  5. Nutritional information
  6. The words ‘best before’ (month and year)
  7. Maximum retail price (MRP)
  • All brands have given the necessary information on their packs.
  • All the brands have mentioned nutritional values of the groundnut oil on their packaging.
Packing

The groundnut oil should be packed in food-grade material that does not affect the properties of the oil and at the same time maintains the shelf life of the product. As far as possible, the product shall be either in such packages that can be recycled or packed in reusable and/or biodegradable materials. Most of the brands were in polypack or plastic bottle of one-litre capacity. Dhara was in Tetra Pak.

Net Weight

All brands were found to exceed the claimed quantity.

How To Mix and Match Your Oils

One of the most important things to keep in mind is that oil behaves differently when heated – it changes texture, colour, taste and nutritional properties. When the oil reaches its smoking point, a lot of the nutrients are destroyed and it can sometimes form harmful compounds. The only way to ensure that you consume healthy oil is by switching between two-three of them – for instance, by using groundnut oil one month and then using sunflower oil/mustard oil in another. Any single oil alone is not preferred. Blending oils is another option, whereby you take equal proportions of different oils in one container and then use it. This way you do not get prolonged exposure to the side effects of one type of oil and also get the benefits of different oils. You could also have two or more different kinds of oils in your kitchen which you could use for different purposes. For example, you could use olive oil for salads, groundnut/rice bran oil for frying, and mustard/ soybean/sunflower oil for other cooking purposes.
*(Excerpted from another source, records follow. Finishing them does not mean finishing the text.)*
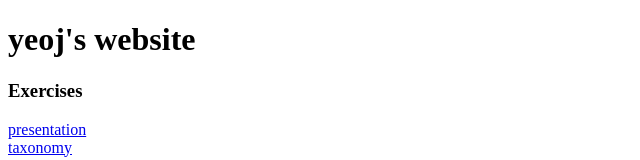
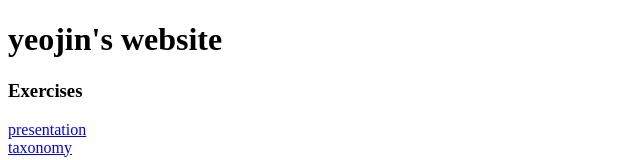
Before and after one commit to ykwon01/GD_for_the_Web, a plain HTML site: page index.html in a window 1280 px wide. Shown: the top 160 px of the page, without its empty margins (0-640 px from the left). Drawn offline with Linux system fonts and the light colour scheme.

Commit message:
gh-pages

```diff
--- a/index.html
+++ b/index.html
@@ -10,7 +10,7 @@
 
 <body>
   <div class="main">
-    <h1>yeoj's website</h1>
+    <h1>yeojin's website</h1>
     <div id="exercises">
       <h3>Exercises</h3>
       <a href="presenation2.html" target="blank">presentation</a>
```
This will let you avail of the health benefits offered by each oil brand.